In the long, hot Illinois summer of 1973, insecure, motherless Jamie falls under the dangerous spell of her older, more worldly cousin Fawn, who's come to stay with Jamie and her uncle as penance for committing an "unmentionable act." It is a time of awakenings and corruptions, of tragedy and loss, as Jamie slowly discovers the extent to which Fawn will use anything and anyone to further her own ends—and recognizes, perhaps too late, her own complicity in the disaster that takes shape around them.
About the Author
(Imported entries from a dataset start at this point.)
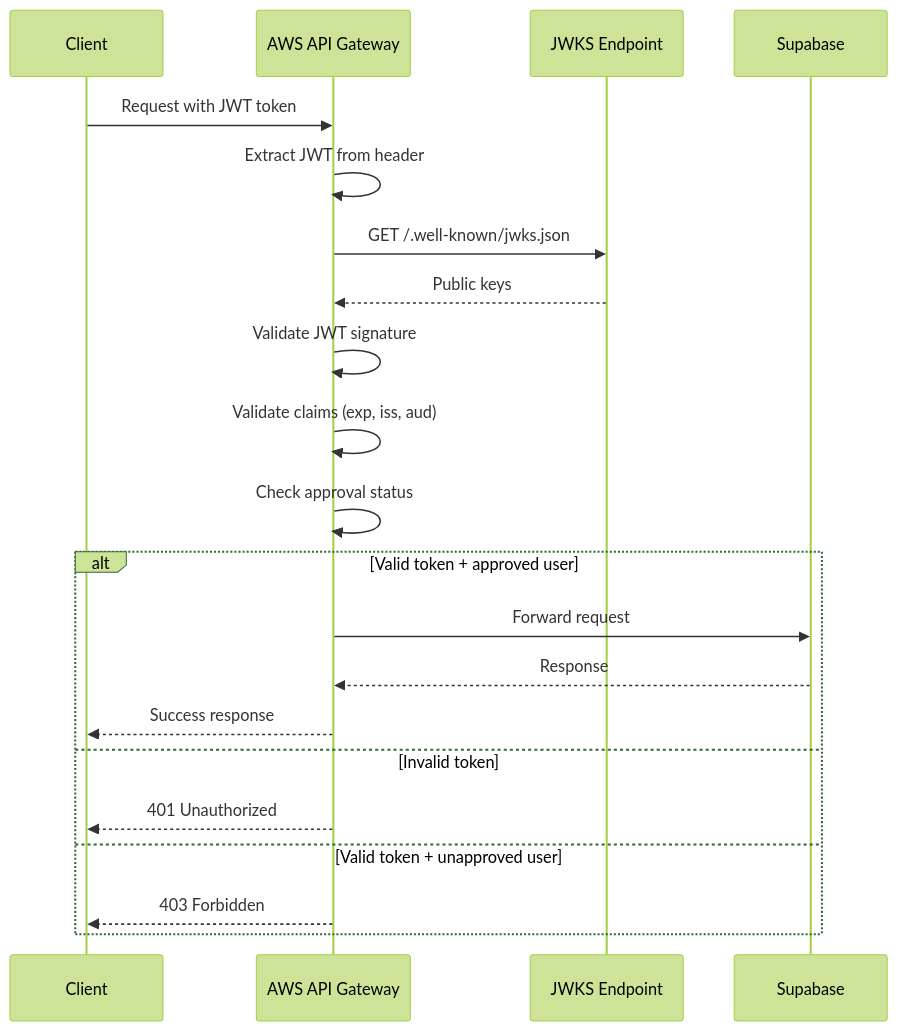
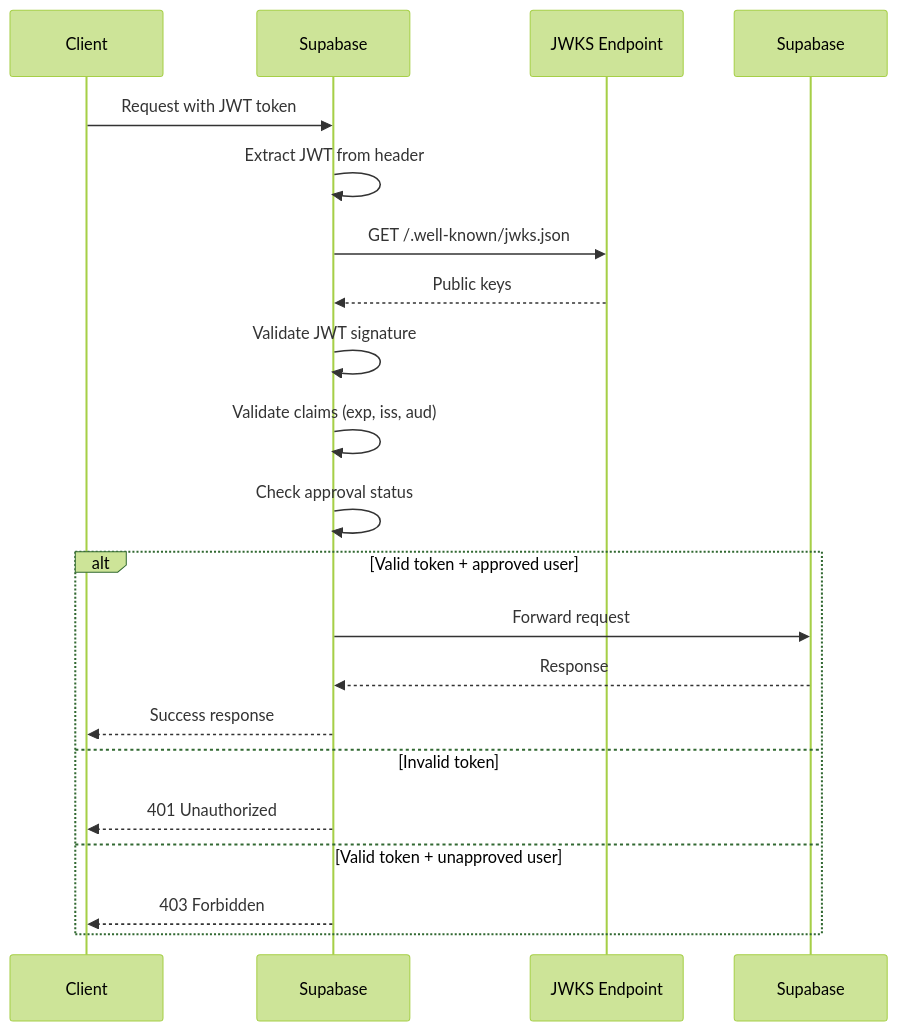
One commit to jkjan/nowhereland changed the third of 7 diagrams in prd/01-user-management.md. Above: the diagram before and after it, drawn with Mermaid (forest theme). The commit also changed other lines of this file and 8 other files, not shown here.

Commit message:
infrastructure and schema updated

````diff
--- a/prd/01-user-management.md
+++ b/prd/01-user-management.md
@@ -206,26 +206,26 @@
 ```mermaid
 sequenceDiagram
     participant C as Client
-    participant APIGW as AWS API Gateway
+    participant APIGW as Supabase
     participant JWKS as JWKS Endpoint
     participant SUPA as Supabase
     
     C->>APIGW: Request with JWT token
     APIGW->>APIGW: Extract JWT from header
     APIGW->>JWKS: GET /.well-known/jwks.json
     JWKS-->>APIGW: Public keys
     
     APIGW->>APIGW: Validate JWT signature
     APIGW->>APIGW: Validate claims (exp, iss, aud)
     APIGW->>APIGW: Check approval status
     
     alt Valid token + approved user
         APIGW->>SUPA: Forward request
         SUPA-->>APIGW: Response
         APIGW-->>C: Success response
     else Invalid token
         APIGW-->>C: 401 Unauthorized
     else Valid token + unapproved user
         APIGW-->>C: 403 Forbidden
     end
 ```
````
Paula McLain received an MFA in poetry from the University of Michigan, and has been a resident of Yaddo and the MacDowell Colony. She is the author of two collections of poetry and a memoir, and lives in Cleveland with her family.
Praise for A Ticket to Ride…
“Paula McLain has put a poet’s ear to the urgency of adolescence...a strong throb of a first novel.”
-Cleveland Plain Dealer
“…poet and memoirist McLain compels as she excavates two tragedies.”
“[McLain’s] writing is gorgeous, and Jamie and Fawn are heartbreakingly real.”
-Katrina Kittle, author of The Kindness of Strangers
“Filled with mystery and longing, McLain lays bare the raw emotion that guides us all...”
-Ann Hood, author of The Knitting Circle
“...a haunting coming-of-age story...sun-dazzled prose that hides a cold, foreboding underbelly...gorgeous writing.”
-Gillian Flynn, author of Sharp Objects
“...a vivid portrait of the summer of ‘73...the relationships it expores are timeless...a genuine literary accomplishment.”
-Dan Chaon, author of You Remind Me of Me
“...[A] beautifully written book...deeply felt and engrossing--an immense pleasure to read.”
-Leah Stewart, author of The Myth of You and Me
“Assured and ambitious... the complicated bonds of a makeshift family... lyrical precision. A deft and haunting book.”
-Katharine Noel, author of Halfway House
“Absorbing, tantalizing, and super-heated as an endless summer day.”
-Michelle Wildgen, author of You're Not You